          ‘Wow,” I barked. “That’s quite a mouthful, but do you really believe that the differences between liberals and conservatives are as great as they were ten years ago?” 
          Fred, my less-fat friend, added, “Hillary Clinton, recently said that liberals favor a “shared responsibility” society while conservatives favor an “on your own” society. 
          “Big,” who had excused himself to purchase a bran muffin, returned to our table, took a large bite out of the muffin and mumbled, “So, whose fault is this Iraq war – conservatives or liberals?” 
          “I had to chip in here. “I don’t think the blame belongs to liberals or conservatives. It has nothing to do with either. A lot of things go on in politics that shouldn’t be labeled liberal or conservative. Take the Iraq war for example.

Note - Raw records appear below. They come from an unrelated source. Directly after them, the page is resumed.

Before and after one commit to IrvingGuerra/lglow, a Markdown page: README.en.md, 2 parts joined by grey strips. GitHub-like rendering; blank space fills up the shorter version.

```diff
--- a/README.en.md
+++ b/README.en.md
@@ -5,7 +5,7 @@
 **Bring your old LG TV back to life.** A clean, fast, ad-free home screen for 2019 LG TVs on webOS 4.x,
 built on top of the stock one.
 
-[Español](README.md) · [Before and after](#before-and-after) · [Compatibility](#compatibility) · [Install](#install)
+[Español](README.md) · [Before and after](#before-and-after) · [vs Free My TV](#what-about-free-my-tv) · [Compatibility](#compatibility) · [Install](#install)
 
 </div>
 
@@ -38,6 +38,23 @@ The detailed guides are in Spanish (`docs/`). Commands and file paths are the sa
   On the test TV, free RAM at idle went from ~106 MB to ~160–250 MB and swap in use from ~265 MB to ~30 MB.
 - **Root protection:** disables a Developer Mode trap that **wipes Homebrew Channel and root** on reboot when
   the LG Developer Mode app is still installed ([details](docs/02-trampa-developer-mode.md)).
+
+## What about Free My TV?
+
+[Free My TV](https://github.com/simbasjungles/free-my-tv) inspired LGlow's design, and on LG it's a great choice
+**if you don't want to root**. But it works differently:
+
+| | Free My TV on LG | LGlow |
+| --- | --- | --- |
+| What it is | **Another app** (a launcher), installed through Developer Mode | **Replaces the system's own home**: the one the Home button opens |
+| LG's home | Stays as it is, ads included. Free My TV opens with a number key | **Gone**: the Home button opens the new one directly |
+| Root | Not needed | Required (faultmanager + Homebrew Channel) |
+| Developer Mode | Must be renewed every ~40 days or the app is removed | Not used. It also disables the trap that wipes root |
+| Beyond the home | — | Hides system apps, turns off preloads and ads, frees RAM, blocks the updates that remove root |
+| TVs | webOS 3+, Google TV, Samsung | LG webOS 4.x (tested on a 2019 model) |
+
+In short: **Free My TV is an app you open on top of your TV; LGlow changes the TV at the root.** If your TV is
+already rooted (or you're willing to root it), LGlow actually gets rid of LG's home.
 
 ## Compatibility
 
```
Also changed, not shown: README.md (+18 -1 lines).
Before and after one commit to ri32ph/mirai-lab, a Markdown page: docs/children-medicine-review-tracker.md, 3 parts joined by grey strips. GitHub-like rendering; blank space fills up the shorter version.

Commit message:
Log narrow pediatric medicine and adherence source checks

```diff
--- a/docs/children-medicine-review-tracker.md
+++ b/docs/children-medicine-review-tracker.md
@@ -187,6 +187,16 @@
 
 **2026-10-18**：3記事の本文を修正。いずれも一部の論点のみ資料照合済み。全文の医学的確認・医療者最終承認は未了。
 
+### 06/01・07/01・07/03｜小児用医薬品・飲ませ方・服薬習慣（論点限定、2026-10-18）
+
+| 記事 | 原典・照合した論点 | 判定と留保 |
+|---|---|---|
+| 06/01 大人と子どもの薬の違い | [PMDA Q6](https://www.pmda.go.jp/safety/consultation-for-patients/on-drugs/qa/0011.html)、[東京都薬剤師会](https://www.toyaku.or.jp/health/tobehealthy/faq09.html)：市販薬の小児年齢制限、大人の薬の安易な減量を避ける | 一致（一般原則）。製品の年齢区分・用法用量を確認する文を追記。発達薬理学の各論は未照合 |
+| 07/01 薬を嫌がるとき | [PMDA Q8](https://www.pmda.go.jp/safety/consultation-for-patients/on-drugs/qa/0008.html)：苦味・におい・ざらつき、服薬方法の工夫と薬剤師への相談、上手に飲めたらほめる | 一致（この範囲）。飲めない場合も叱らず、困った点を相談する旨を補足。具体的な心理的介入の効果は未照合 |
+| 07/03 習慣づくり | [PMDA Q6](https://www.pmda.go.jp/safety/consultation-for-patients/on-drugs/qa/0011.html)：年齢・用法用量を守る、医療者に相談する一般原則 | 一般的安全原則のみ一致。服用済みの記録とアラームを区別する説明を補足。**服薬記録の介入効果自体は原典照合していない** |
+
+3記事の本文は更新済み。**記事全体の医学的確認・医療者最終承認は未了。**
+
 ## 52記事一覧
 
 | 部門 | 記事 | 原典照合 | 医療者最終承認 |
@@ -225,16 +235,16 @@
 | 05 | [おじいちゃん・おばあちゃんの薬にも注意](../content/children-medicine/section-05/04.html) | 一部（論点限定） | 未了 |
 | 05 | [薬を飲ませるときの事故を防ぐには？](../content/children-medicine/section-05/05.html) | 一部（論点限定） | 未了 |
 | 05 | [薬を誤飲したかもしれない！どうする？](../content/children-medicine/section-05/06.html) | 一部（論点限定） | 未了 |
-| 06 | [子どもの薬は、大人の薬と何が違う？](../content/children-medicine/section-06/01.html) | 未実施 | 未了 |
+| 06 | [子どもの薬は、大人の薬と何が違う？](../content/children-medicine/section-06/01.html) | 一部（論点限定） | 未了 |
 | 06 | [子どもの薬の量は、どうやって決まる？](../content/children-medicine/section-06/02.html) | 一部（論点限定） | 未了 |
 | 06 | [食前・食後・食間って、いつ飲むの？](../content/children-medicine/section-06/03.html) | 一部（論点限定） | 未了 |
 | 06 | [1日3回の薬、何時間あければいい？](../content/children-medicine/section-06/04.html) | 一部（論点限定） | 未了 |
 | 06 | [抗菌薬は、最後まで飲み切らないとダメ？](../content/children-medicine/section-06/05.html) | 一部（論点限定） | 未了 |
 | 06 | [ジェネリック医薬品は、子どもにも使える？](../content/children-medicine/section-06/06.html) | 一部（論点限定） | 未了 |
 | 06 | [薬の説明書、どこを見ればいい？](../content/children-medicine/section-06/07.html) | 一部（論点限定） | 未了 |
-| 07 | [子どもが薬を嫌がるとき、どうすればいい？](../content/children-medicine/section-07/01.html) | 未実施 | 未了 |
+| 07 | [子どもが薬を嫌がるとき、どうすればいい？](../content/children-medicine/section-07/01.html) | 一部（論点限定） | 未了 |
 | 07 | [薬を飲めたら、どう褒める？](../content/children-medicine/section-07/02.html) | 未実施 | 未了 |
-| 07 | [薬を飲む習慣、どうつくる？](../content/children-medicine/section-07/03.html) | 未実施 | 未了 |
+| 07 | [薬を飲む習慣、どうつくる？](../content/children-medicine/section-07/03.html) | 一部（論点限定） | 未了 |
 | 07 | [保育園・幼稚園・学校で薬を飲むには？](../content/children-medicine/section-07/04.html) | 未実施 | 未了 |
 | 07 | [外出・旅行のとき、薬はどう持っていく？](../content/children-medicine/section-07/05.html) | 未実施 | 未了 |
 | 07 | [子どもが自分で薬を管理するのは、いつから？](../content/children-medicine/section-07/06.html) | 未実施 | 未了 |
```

It was just a case of a few politicians making a decision to invade Iraq. I don’t think it had anything to do with liberal or conservative. But, one thing I’ve noticed lately is that anyone who differs with this administration’s policies is quickly labeled a “soft on terrorism” liberal. 
          “Big” swallowed the last of his bran muffin and said, “I think that almost all politicians are good Americans who want the same thing – peace, a growing economy, less crime and a country that has the ability and desire to help others at the same time we defend ourselves against those who would harm us. Of course there are those politicians on both sides of the aisle who use their position and power to better themselves. Hopefully, those that break the law will be caught and made examples.” 
          The cups were empty, The metal chairs creating discomfort. The topic covered. 
          Fred asked, “So, ‘Big,’ what are you, you think, a liberal or a conservative?” 
          “Aw, I probably lean towards the liberal side. How about you, Fred?” 
          “If I had to choose I’d say I’m slightly conservative. And you, Ron?” 
          “I’ll be damned if I know. When it comes to taking care of our citizens I lean more towards the liberal side, but on many fiscal things I think like a conservative. Maybe you should call me a “Liberative,” or a “Conservable.” Maybe you could just call me an American and forget the labels.